- _Exercise aim_
Where does the word "useState" show up in the data? Please find each such line and copy it.

- _Provided entries_
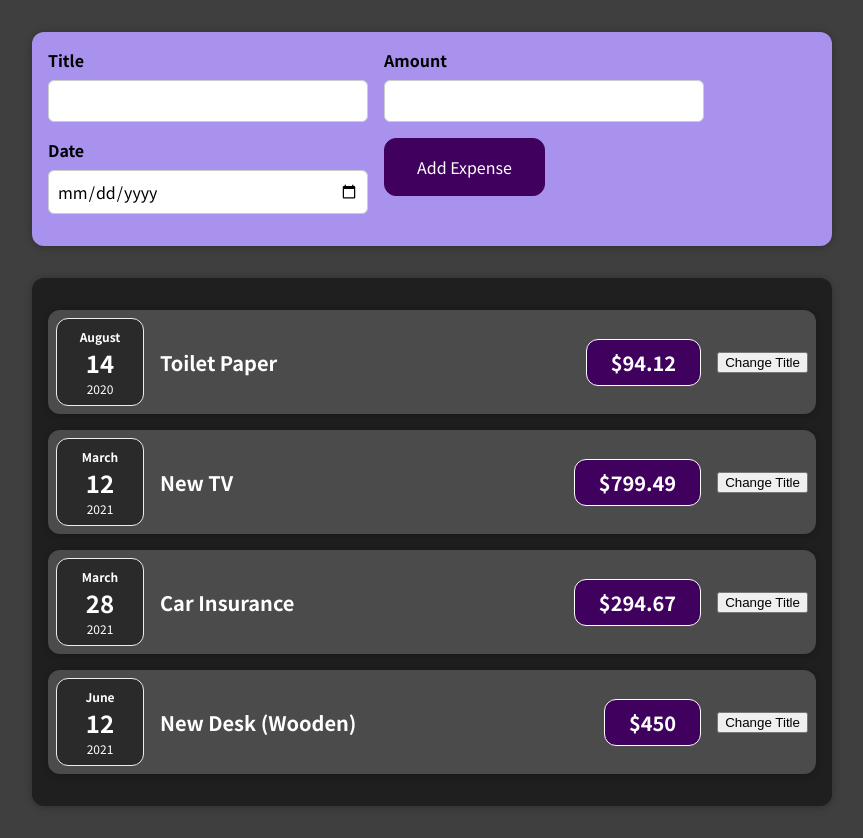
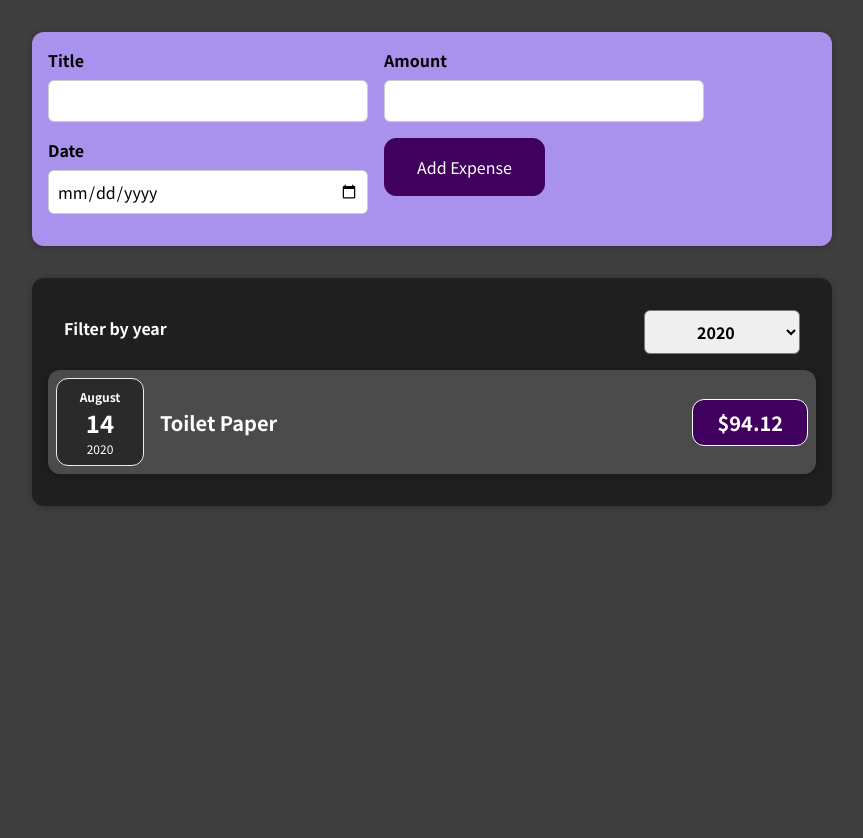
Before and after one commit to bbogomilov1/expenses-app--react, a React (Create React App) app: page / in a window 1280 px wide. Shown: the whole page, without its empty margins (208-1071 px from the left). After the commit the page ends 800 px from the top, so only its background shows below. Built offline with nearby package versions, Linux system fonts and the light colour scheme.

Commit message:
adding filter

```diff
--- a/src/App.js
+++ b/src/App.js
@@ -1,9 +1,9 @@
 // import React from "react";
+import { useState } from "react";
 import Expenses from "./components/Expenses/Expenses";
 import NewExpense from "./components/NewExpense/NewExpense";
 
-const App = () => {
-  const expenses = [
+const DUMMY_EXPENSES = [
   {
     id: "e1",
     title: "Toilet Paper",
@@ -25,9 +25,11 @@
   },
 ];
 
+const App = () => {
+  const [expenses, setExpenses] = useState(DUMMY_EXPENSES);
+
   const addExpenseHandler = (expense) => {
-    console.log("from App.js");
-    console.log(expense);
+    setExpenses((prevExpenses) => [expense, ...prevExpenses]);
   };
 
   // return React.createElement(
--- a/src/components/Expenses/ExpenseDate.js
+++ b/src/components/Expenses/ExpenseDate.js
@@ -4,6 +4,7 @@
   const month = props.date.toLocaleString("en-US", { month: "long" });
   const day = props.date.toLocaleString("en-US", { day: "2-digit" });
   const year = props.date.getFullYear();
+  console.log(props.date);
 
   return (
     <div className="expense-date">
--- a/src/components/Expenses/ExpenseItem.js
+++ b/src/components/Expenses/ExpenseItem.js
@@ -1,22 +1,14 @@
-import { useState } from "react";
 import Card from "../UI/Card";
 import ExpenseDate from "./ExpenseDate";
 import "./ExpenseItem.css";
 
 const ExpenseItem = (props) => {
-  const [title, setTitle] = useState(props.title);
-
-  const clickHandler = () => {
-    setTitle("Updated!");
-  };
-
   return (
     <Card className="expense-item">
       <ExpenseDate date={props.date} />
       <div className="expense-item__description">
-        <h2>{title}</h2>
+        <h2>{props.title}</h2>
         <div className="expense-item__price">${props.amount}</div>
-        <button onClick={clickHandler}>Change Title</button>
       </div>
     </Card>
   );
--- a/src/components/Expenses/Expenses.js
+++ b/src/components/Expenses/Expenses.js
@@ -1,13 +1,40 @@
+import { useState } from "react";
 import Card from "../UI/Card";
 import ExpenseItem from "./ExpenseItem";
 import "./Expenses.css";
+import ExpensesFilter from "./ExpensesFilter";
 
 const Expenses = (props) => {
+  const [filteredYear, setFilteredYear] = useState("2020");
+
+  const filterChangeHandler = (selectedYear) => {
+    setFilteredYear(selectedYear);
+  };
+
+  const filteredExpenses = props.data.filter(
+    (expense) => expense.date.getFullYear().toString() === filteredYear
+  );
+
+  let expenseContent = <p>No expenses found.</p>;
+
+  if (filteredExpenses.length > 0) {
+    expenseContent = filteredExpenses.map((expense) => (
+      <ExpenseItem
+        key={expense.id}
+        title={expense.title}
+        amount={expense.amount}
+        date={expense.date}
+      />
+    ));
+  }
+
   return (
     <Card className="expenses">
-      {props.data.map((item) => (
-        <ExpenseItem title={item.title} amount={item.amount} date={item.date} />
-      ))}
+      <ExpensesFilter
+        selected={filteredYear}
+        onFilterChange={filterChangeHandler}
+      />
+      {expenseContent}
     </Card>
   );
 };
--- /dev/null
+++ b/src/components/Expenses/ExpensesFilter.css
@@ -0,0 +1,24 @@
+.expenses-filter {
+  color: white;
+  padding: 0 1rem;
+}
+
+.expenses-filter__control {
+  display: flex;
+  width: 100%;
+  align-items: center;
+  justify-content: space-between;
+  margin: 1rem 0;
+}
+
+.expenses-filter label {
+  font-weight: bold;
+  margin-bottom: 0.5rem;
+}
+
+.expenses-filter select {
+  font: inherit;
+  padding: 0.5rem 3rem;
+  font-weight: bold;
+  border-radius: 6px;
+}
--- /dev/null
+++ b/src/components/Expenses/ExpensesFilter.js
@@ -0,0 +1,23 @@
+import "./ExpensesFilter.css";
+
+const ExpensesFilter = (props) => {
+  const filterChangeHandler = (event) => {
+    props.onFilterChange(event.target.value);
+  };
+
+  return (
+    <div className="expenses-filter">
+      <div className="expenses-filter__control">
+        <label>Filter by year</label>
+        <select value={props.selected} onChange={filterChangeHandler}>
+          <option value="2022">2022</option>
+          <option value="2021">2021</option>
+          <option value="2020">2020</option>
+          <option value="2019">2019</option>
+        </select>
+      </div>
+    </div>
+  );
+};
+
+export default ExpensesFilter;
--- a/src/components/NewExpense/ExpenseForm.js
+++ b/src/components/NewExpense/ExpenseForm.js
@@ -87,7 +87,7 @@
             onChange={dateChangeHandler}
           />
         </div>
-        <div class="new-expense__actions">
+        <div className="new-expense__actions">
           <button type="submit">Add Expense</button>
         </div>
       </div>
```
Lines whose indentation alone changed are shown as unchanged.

==

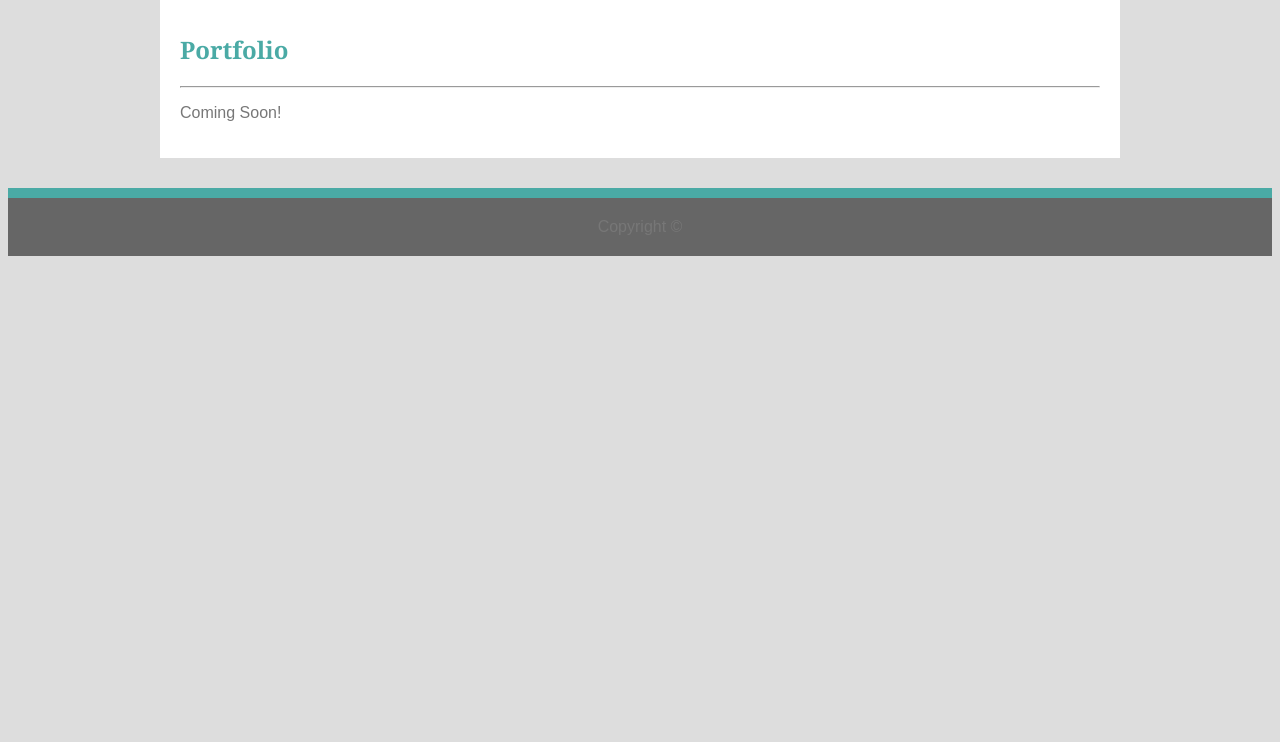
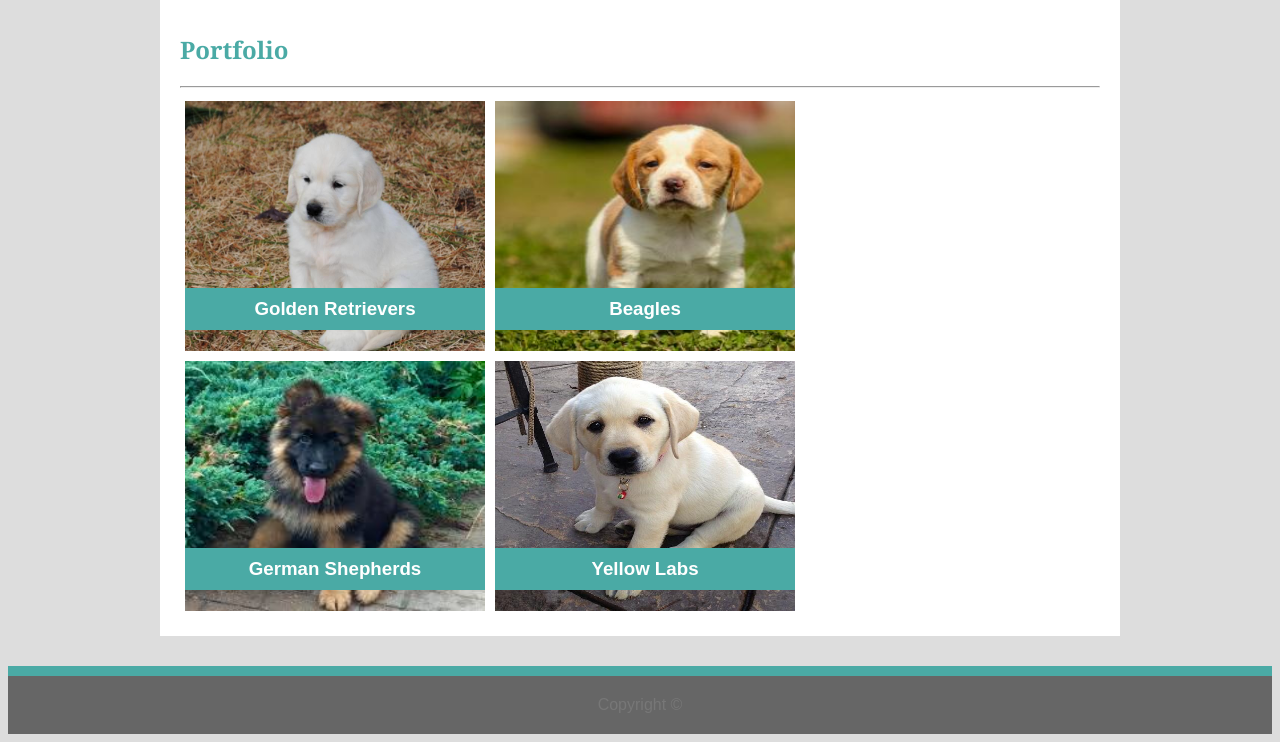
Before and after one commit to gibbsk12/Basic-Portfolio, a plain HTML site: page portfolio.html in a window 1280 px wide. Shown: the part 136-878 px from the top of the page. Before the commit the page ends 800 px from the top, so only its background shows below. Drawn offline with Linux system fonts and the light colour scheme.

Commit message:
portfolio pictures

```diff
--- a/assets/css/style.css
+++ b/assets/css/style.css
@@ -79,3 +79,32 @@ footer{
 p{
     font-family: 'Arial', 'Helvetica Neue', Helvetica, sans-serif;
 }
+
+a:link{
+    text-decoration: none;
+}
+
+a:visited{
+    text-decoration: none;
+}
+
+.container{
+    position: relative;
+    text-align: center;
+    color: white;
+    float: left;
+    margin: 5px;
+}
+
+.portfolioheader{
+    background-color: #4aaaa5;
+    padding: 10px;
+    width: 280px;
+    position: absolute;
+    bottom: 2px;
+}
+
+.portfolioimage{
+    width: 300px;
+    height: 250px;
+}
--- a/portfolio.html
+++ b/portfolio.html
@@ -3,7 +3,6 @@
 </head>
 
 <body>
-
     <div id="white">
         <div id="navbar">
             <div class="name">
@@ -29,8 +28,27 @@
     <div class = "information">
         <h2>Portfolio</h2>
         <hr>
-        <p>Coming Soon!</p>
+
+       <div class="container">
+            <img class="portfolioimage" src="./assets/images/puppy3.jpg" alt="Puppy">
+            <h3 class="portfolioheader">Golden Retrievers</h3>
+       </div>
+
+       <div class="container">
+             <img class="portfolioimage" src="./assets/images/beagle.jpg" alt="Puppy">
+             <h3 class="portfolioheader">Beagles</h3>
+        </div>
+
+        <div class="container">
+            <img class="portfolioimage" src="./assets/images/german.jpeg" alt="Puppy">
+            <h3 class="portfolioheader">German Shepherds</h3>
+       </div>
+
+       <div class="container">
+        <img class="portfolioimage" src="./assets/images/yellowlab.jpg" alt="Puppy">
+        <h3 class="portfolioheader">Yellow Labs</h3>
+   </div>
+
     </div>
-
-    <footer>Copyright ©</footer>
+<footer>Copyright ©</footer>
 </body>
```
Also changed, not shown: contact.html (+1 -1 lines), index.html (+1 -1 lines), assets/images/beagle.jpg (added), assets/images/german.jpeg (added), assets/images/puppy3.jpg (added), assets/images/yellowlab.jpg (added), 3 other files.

- _Response area_
+import { useState } from "react";
+  const [expenses, setExpenses] = useState(DUMMY_EXPENSES);
-import { useState } from "react";
-  const [title, setTitle] = useState(props.title);
+import { useState } from "react";
+  const [filteredYear, setFilteredYear] = useState("2020");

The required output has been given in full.